Lathrop Police Services arrested 35-year-old Markus Monroe, who was allegedly attempting to sell more than 100 pounds of fireworks to an undercover officer. Among the items were 49 “M-1000” explosives that resulted in individual felony charges for each item and culminated with a bail amount of more than $24 million.
“You can’t just outright advertise illegal fireworks for sale because the ads would be taken down, so what these guys were doing was selling things that were legitimate and would have the aerial and explosive fireworks on display behind the item and would negotiate the price in the conversation back and forth,” said Lathrop Police Chief Ryan Biedermann. “We want people to enjoy the holiday, but we want them to do it in a way that is safe and in a fashion that isn’t going to hurt anyone. When you’re talking about these M-1000 devices there is a huge potential that they could harm people and severely damage property.”
Law enforcement in Ripon, Lathrop, and Manteca will be out in force using technology and the host law to nail renters or homeowners for citations of up to $1,000 for launching illegal fireworks.
There will be a lot fewer illegal fireworks on Lathrop streets for Independence Day this year.
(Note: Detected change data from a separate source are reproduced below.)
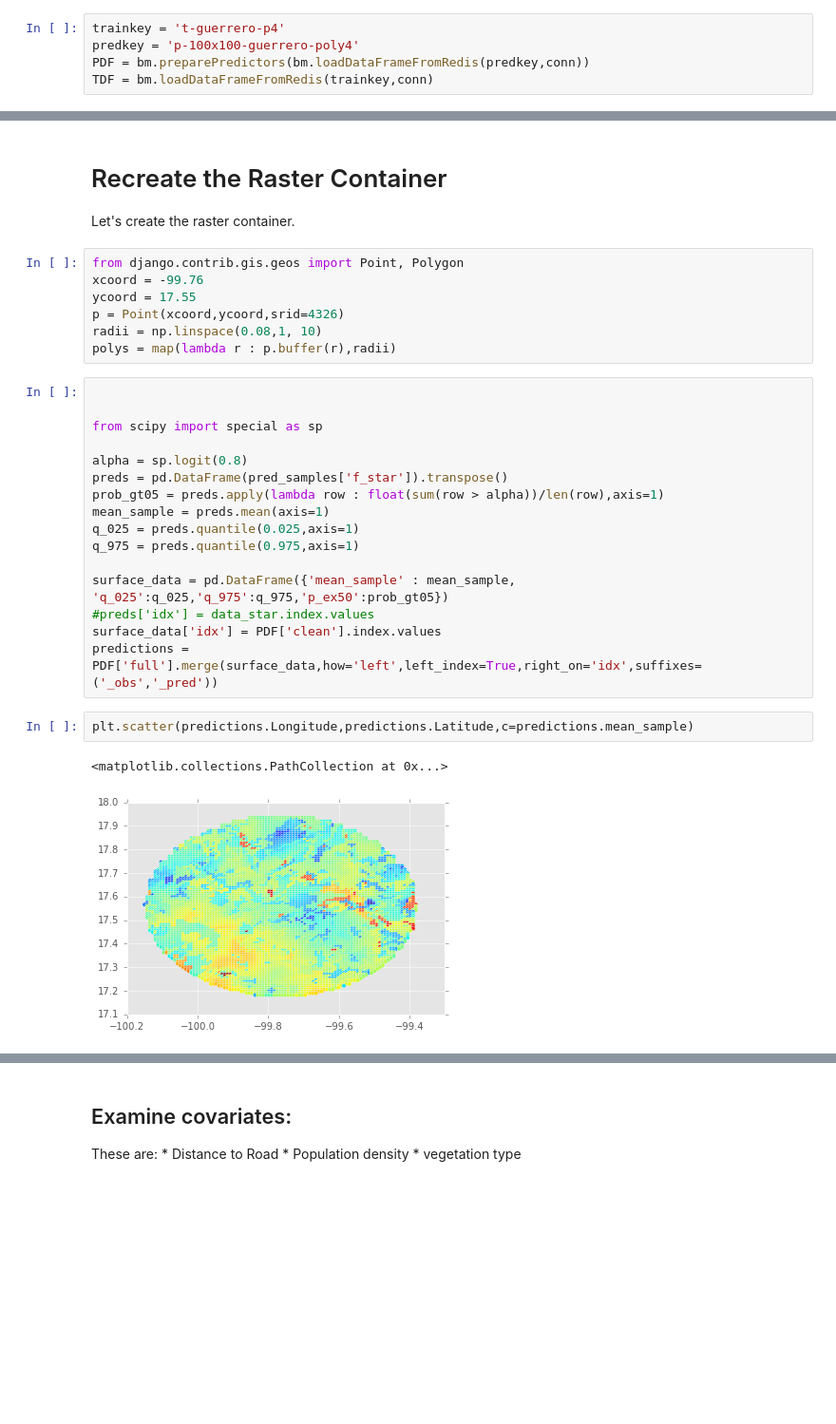
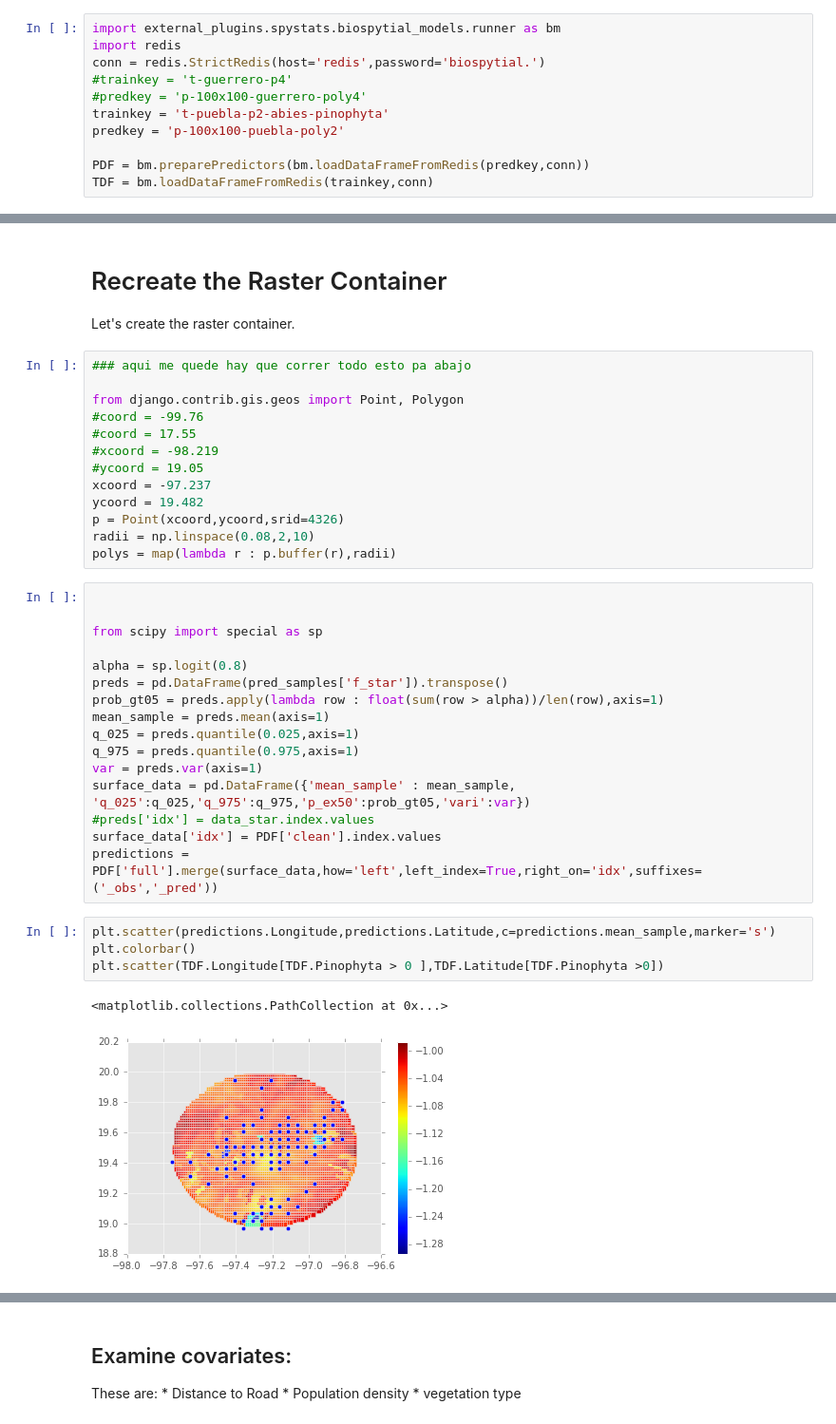
Before and after one commit to molgor/biospytial, a Jupyter notebook: ipython-notebooks/demos/statistical_models/binomial_examples/presence-only_model/[Regression]Test.ipynb, the cells around one changed output, grey strips where cells are left out. Shown at 95% size. Cells and saved outputs as stored; diff of their text form; blank space fills up the shorter version.

```diff
--- a/ipython-notebooks/demos/statistical_models/binomial_examples/presence-only_model/[Regression]Test.ipynb
+++ b/ipython-notebooks/demos/statistical_models/binomial_examples/presence-only_model/[Regression]Test.ipynb
@@ -23,6 +18,12 @@ conn = redis.StrictRedis(host='redis',password='biospytial.')
 # %%
-trainkey = 't-guerrero-p4'
-predkey = 'p-100x100-guerrero-poly4'
+import external_plugins.spystats.biospytial_models.runner as bm
+import redis
+conn = redis.StrictRedis(host='redis',password='biospytial.')
+#trainkey = 't-guerrero-p4'
+#predkey = 'p-100x100-guerrero-poly4'
+trainkey = 't-puebla-p2-abies-pinophyta'
+predkey = 'p-100x100-puebla-poly2'
+
 PDF = bm.preparePredictors(bm.loadDataFrameFromRedis(predkey,conn))
 TDF = bm.loadDataFrameFromRedis(trainkey,conn)
 # %% [output]
@@ -92,11 +116,17 @@ pred_samples['f_star'].shape
 # Recreate the Raster Container
 Let's create the raster container.
 # %%
+### aqui me quede hay que correr todo esto pa abajo
+
 from django.contrib.gis.geos import Point, Polygon
-xcoord = -99.76
-ycoord = 17.55
+#coord = -99.76
+#coord = 17.55
+#xcoord = -98.219
+#ycoord = 19.05
+xcoord = -97.237
+ycoord = 19.482
 p = Point(xcoord,ycoord,srid=4326)
-radii = np.linspace(0.08,1, 10)
+radii = np.linspace(0.08,2,10)
 polys = map(lambda r : p.buffer(r),radii)
 # %%
 
@@ -109,16 +139,18 @@ prob_gt05 = preds.apply(lambda row : float(sum(row > alpha))/len(row),axis=1)
 mean_sample = preds.mean(axis=1)
 q_025 = preds.quantile(0.025,axis=1)
 q_975 = preds.quantile(0.975,axis=1)
-
-surface_data = pd.DataFrame({'mean_sample' : mean_sample, 'q_025':q_025,'q_975':q_975,'p_ex50':prob_gt05})
+var = preds.var(axis=1)
+surface_data = pd.DataFrame({'mean_sample' : mean_sample, 'q_025':q_025,'q_975':q_975,'p_ex50':prob_gt05,'vari':var})
 #preds['idx'] = data_star.index.values
 surface_data['idx'] = PDF['clean'].index.values
 predictions = PDF['full'].merge(surface_data,how='left',left_index=True,right_on='idx',suffixes=('_obs','_pred'))
 # %%
-plt.scatter(predictions.Longitude,predictions.Latitude,c=predictions.mean_sample)
+plt.scatter(predictions.Longitude,predictions.Latitude,c=predictions.mean_sample,marker='s')
+plt.colorbar()
+plt.scatter(TDF.Longitude[TDF.Pinophyta > 0 ],TDF.Latitude[TDF.Pinophyta >0])
 # %% [output]
 <matplotlib.collections.PathCollection at 0x...>
-[figure, old version]
+[figure, new version]
 # %%
 from raster_api.models import raster_models as models
 from raster_api.tools import RasterData, RasterContainer
```
Also changed, not shown: parts of 16 cells of this notebook, 8 other files.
Approximately 400 pounds less, to be specific. Manteca has seized several hundred pounds of illegal fireworks as well.
For the last week, the Lathrop Manteca Fire District and Lathrop Police Services have been running a buy-bust sting operation hoping to take the providers of the illegal fireworks that cause so many problems this time of year off the street before the holiday – potentially saving lives and or property in the process.
By scanning online ads posted to sites like Craigslist and OfferUp investigators were able to make contact and organize purchases of illegal good from four individuals who thought they were flying under the radar by selling legitimate items with the fireworks in the background of the image they provided with the ad.
“There’s no value for those kinds of things – they’re meant to only destroy things – and we want to get those off the street before they hurt themselves or someone else.”
Biedermann said that he knows that the busts aren’t enough to eliminate the problem that he says is caused by the easy money for those who are willing to go out-of-state to purchase them and bring them back, but believes that busts like the ones carried out this week will send a message that officers are actively searching for those breaking the law and taking them out of business before they can provide materials that can cause injury or even death when used improperly.
The joint operation paired together the agency tasked with criminal enforcement with the agency responsible for treating injuries and putting out the fires that illegal fireworks are often tied to – an opportunity, Lathrop Manteca Fire Chief Gene Neely said, to maximize resources when they’re needed most.
“It’s really hard in the age of COVID to get resources committed for special operations like this, but we had been working little bit together and decided that it would be beneficial for both of us to team up, and one we got on a roll and got committed it just all started to click,” Neely said. “We dedicated a couple of guys and they dedicated a couple of guys and we were able to put a dent in the sales of illegal fireworks and get them off the street.”
Neely said that it has been an active year for both safe-and-sane and illegal fireworks, likely due to the fact that most aerial fireworks displays were cancelled when COVID numbers started to spike – adding that sales at the safe-and-sane booth staffed by his agency were selling twice as many fireworks as they did last year.
The two agencies will continue their joint operation with live patrols through the weekend to try and catch those violating the city’s ordinance against legal fireworks – relying on both the app that allows for residents to turn in violators and the on-the-street work of deputies and firefighters trying to stamp out the problem.
To contact reporter Jason Campbell email firstname.lastname@example.org or call 209.249.3544.